What Are the Benefits of Cladding?
That extra layer protects your home from the damage that can be caused by the weather.
Are There Other Ways to Stick the Stone to the Walls?
You apply adhesive only to certain places on the stone panel. This creates more gaps in the material for the rain and the wind to pass through.
Another method is mechanical bonding. This uses embedded metal anchors, but it is more labour intensive.
Another way is to fix aluminium panels to the walls first and then install cladding stone with runner clips.
Can I Paint Stone Cladding?
Mineral paint is breathable and recommended for stone cladding.
How Do I Maintain My Stone Cladding?
Don’t use a pressure hose or you could damage the material. A standard hose is recommended.
A cladding cleaning company will charge between £20 and £50 per hour.
Can Stone Cladding Be Removed?
A professional will know how to remove the cladding while causing the least amount of damage to the brickwork below.
Once it is removed, any damaged brickwork (and there will be some), will have to be replaced or repaired.
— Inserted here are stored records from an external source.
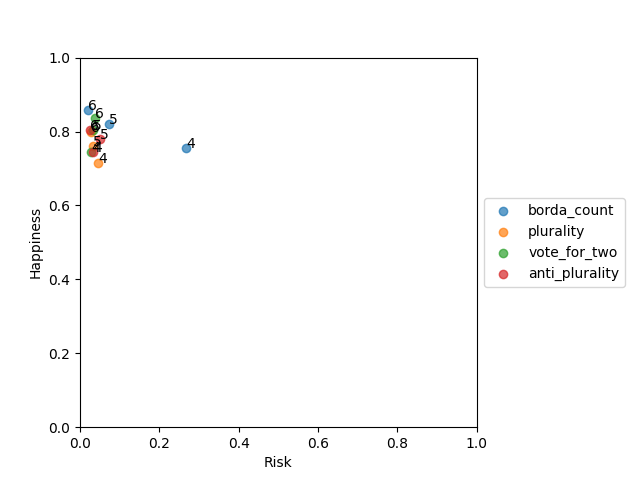
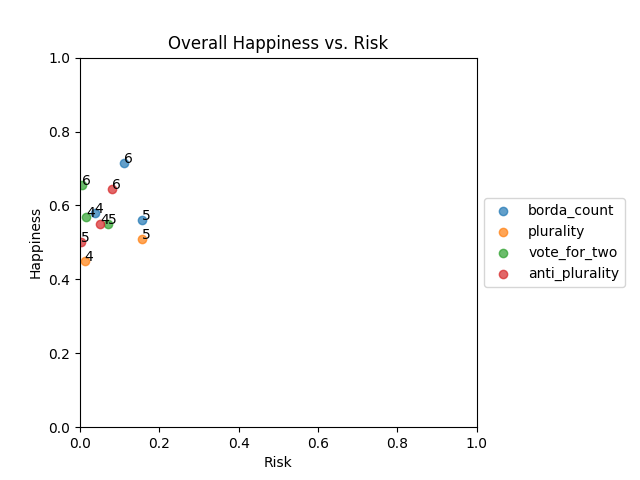
Add sampling to experiments

diff --git a/experiments/ic_lw_tsb_r1/config.py b/experiments/ic_lw_tsb_r1/config.py
@@ -2,6 +2,7 @@ import numpy as np
 from tactical_voting_analyst.tactical_voting_analyst import TacticalVotingAnalyst
 from tactical_voting_analyst.voting_schemes import VotingScheme
 from tactical_voting_analyst.happiness_schemes import HappinessScheme
+from tactical_voting_analyst.init_voters import init_voters, DistributionTypes, sample_preferences
 from experiment import ExperimentType
 
 CANDIDATES_NAMES = (("A", "B", "C"),
@@ -10,53 +11,56 @@ CANDIDATES_NAMES = (("A", "B", "C"),
                     ("A", "B", "C", "D", "E", "F"))
 
 CANDIDATES = [np.arange(len(c)) for c in CANDIDATES_NAMES]
+DISTRIBUTION = DistributionTypes.two_peaks
 
-PREFERENCES = (
-    np.array(
-        [
-            [0, 1, 2],
-            [1, 2, 0],
-            [2, 0, 1],
-            [0, 1, 2],
-            [1, 2, 0],
-            [2, 0, 1],
-            [0, 1, 2],
-        ]
-    ),
-    np.array(
-        [
-            [0, 1, 2, 3],
-            [1, 2, 3, 0],
-            [2, 3, 0, 1],
-            [0, 1, 2, 3],
-            [1, 2, 3, 0],
-            [2, 3, 0, 1],
-            [0, 1, 2, 3],
-        ]
-    ),
-    np.array(
-        [
-            [0, 1, 2, 3, 4],
-            [1, 2, 3, 4, 0],
-            [2, 3, 4, 0, 1],
-            [0, 1, 2, 3, 4],
-            [1, 2, 3, 4, 0],
-            [2, 3, 4, 0, 1],
-            [0, 1, 2, 3, 4],
-        ]
-    ),
-    np.array(
-        [
-            [0, 1, 2, 3, 4, 5],
-            [1, 2, 3, 4, 5, 0],
-            [2, 3, 4, 5, 0, 1],
-            [0, 1, 2, 3, 4, 5],
-            [1, 2, 3, 4, 5, 0],
-            [2, 3, 4, 5, 0, 1],
-            [0, 1, 2, 3, 4, 5],
-        ]
-    ),
-)
+N_VOTERS = 10
+PREFERENCES = sample_preferences(CANDIDATES_NAMES, DISTRIBUTION, N_VOTERS)
+# PREFERENCES = (
+#     np.array(
+#         [
+#             [0, 1, 2],
+#             [1, 2, 0],
+#             [2, 0, 1],
+#             [0, 1, 2],
+#             [1, 2, 0],
+#             [2, 0, 1],
+#             [0, 1, 2],
+#         ]
+#     ),
+#     np.array(
+#         [
+#             [0, 1, 2, 3],
+#             [1, 2, 3, 0],
+#             [2, 3, 0, 1],
+#             [0, 1, 2, 3],
+#             [1, 2, 3, 0],
+#             [2, 3, 0, 1],
+#             [0, 1, 2, 3],
+#         ]
+#     ),
+#     np.array(
+#         [
+#             [0, 1, 2, 3, 4],
+#             [1, 2, 3, 4, 0],
+#             [2, 3, 4, 0, 1],
+#             [0, 1, 2, 3, 4],
+#             [1, 2, 3, 4, 0],
+#             [2, 3, 4, 0, 1],
+#             [0, 1, 2, 3, 4],
+#         ]
+#     ),
+#     np.array(
+#         [
+#             [0, 1, 2, 3, 4, 5],
+#             [1, 2, 3, 4, 5, 0],
+#             [2, 3, 4, 5, 0, 1],
+#             [0, 1, 2, 3, 4, 5],
+#             [1, 2, 3, 4, 5, 0],
+#             [2, 3, 4, 5, 0, 1],
+#             [0, 1, 2, 3, 4, 5],
+#         ]
+#     ),
+# )
 
 TVA = TacticalVotingAnalyst
 
@@ -73,4 +77,4 @@ EXPERIMENT_TYPE = ExperimentType.INCREASE_CANDIDATES
 
 TACTICAL_STRATEGY = 'BASIC'
 
-RISK_TYPE = 1
+RISK_TYPE = 2

diff --git a/experiment.py b/experiment.py
@@ -157,7 +157,8 @@ class Experiment:
         # _, _, _, new_outcome = scheme_tactical_options[0]
         scheme_risk = self.tva.calculate_risk(
             scheme_tactical_options, vs, self.happiness_scheme, version=self.risk_type)
-        scheme_happiness = self.tva.overall_happiness(vs)
+        scheme_happiness = self.tva.overall_happiness(
+            vs, self.happiness_scheme)
 
         return scheme_risk, scheme_happiness
 
@@ -174,6 +175,7 @@ class Experiment:
         ax.legend(loc="center left", bbox_to_anchor=(1, 0.5))
         plt.xlabel("Risk")
         plt.ylabel("Happiness")
+        plt.title("Overall Happiness vs. Risk")
 
     def apply_jitter(self, points, multi=False):
         if multi:

diff --git a/tactical_voting_analyst/init_voters.py b/tactical_voting_analyst/init_voters.py
@@ -118,6 +118,19 @@ def experiment():
     )
     plt.show()
 
+def sample_preferences(candidates_names, distribution, n_voters):
+    preferences = []
+    for candidate_set in candidates_names:
+        frequencies, voter_counts, observations = init_voters(
+            candidate_set, distribution_function=distribution, voters_count=n_voters
+        )
+
+        preferences_ = tuple(
+            tuple(candidate_set.index(a) for a in p) for p in observations
+        )
+        preferences.append(preferences_)
+
+    return preferences
 
 if __name__ == "__main__":
     experiment()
The cost for stone cladding removal is around £2,500 and then you will have skip hire and scaffolding costs to consider too. That could bring the costs up to around £3,100.
Can You Install Stone Cladding in the Winter?
The adhesive for the cladding though should be kept in a warm place the night before. It won’t be as effective if it is too cold.
How Long Does Stone Cladding Last?
- Timber will last between 40 to 60 years if it is well-maintained
- Natural stone will last a lifetime and beyond as long as it’s not damaged
- Stone veneer will last between 30 and 60 years
- uPVC doesn’t last as long as other cladding materials unless you pay a premium price. Standard uPVC will last around 20 years
- Aluminium can last up to 40 years
- Brick will last between 50 and 60 years although it will need to be maintained